Five Ways to Promote Self-Care in Your Startup

When running a startup business, the hours can be long, and the tasks can be substantial. Both the owner of the business and employees can quickly become burnt out if they aren’t careful. The advances in technology that make remote work possible, also make it hard to unplug from work and make time for self-care.

Whether your business is in healthcare, customer service or anything in between, promoting self-care within your startup is of the utmost importance for your continued success. Here are five ways to do just that.

Be Mindful of the Hours


Not only is it essential to be tracking hours to see what work is getting done and keep track of payroll, it’s also important to analyze them. If you notice an employee (or yourself) putting in a lot of weekend hours on their Humanity app, ask them to consider taking a weekend off.

You may also devise a reward system for when you reach certain time milestones. If you have a major project coming up that will require a lot of work to launch, everyone might be putting in extra hours. Find a self-care related activity for which you can purchase a gift certificate as a reward. Remind people not to work themselves to death.

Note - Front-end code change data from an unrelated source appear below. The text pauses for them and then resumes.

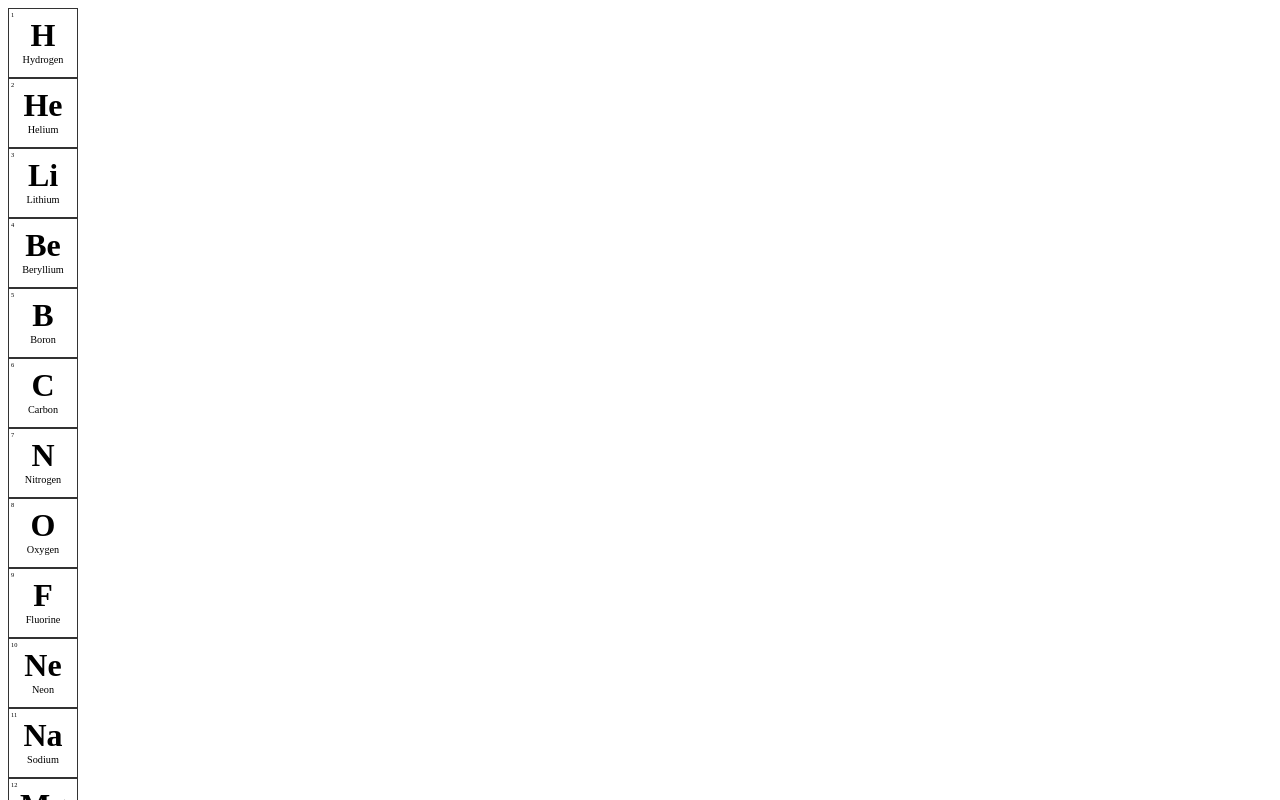
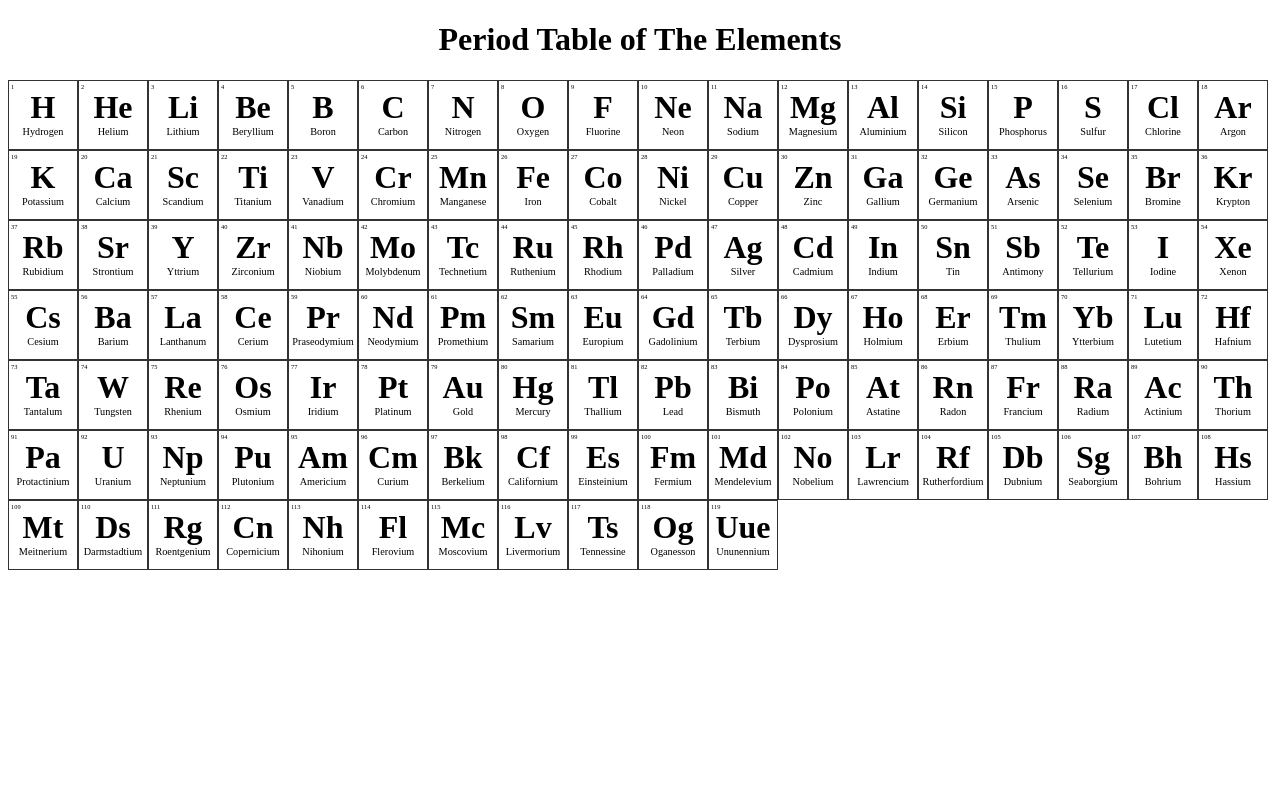
Before and after one commit to lmilne360/periodic-table, an Angular app: page / in a window 1280 px wide. Shown: the top 800 px of the page. Built offline with nearby package versions, Linux system fonts and the light colour scheme.

Commit message:
setup basic grid for element board

```diff
--- a/src/app/element-board/element-board.component.html
+++ b/src/app/element-board/element-board.component.html
@@ -1 +1,10 @@
-<app-element *ngFor="let element of elements" [element]="element"></app-element>
+<div class="wrapper">
+  <h1>Period Table of The Elements</h1>
+
+  <div id="table">
+    <app-element
+      *ngFor="let element of elements"
+      [element]="element"
+    ></app-element>
+  </div>
+</div>
--- a/src/app/element-board/element-board.component.scss
+++ b/src/app/element-board/element-board.component.scss
@@ -0,0 +1,4 @@
+#table {
+    display: grid;
+    grid-template-columns: repeat(17, auto) 1fr;
+}
```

Learn About Your People

If your startup includes a lot of remote workers, you can go years of working together without actually meeting in person. Meetings are usually meant to discuss something specific, eliminating the opportunity for small talk at the water cooler.

Take time to learn more about your people and start your meetings with some brief conversation about life outside of work. You may also create an employee onboarding kit which includes a brief form asking about interests and hobbies. Bringing up the subjects that matter to your employee will remind them how much they enjoy it, and encourage them to find time to engage in that activity.

Put on a Time Cap

Another way to promote self-care is to implement a time cap, letting employees know that they are only allowed to work a certain amount within a two week period. Enforce it by making it a budget issue– employees who go beyond the time cap without permission won’t be paid for it.

This approach sounds harsh, but it ensures that your people aren’t working themselves too hard. It also helps you determine who is more efficient as a worker by seeing who gets more done under the time cap versus who is padding their hours and intentionally working slowly.

Start a Wellness Challenge

Start a wellness challenge amongst your employees or set monthly wellness goals. The latter could have something like drinking enough water as a challenge for one month and getting outside for 20 minutes each day being another. There can be rewards for the challenge or competitors can battle for the glory.

If you work alone, you can still have a wellness challenge for yourself! List the habits you are tracking and check them off as you achieve them each day. Reward yourself if you hit a certain number of points, as you would with a child’s reward chart. Set your reward as something you really want but wouldn’t usually do for yourself.

Incorporate Vent Sessions

Incorporating vent sessions into your schedule gives everyone a chance to sit together– whether in person or remotely– enjoy a beverage of choice, and complain about their week. The idea is to unwind, build a rapport, and get work off their chest before the weekend begins.

When you start hosting vent sessions, it’s important to prioritize ending on a positive note. Get the negative things out first, then go around and have everyone share something positive that happened throughout the week, no matter how big or small. Finish off with everyone saying something they’ll improve upon next week or something they look forward to.

By incorporating self-care into your startup, your people will last longer, your productivity will improve, and you’ll experience long-term success.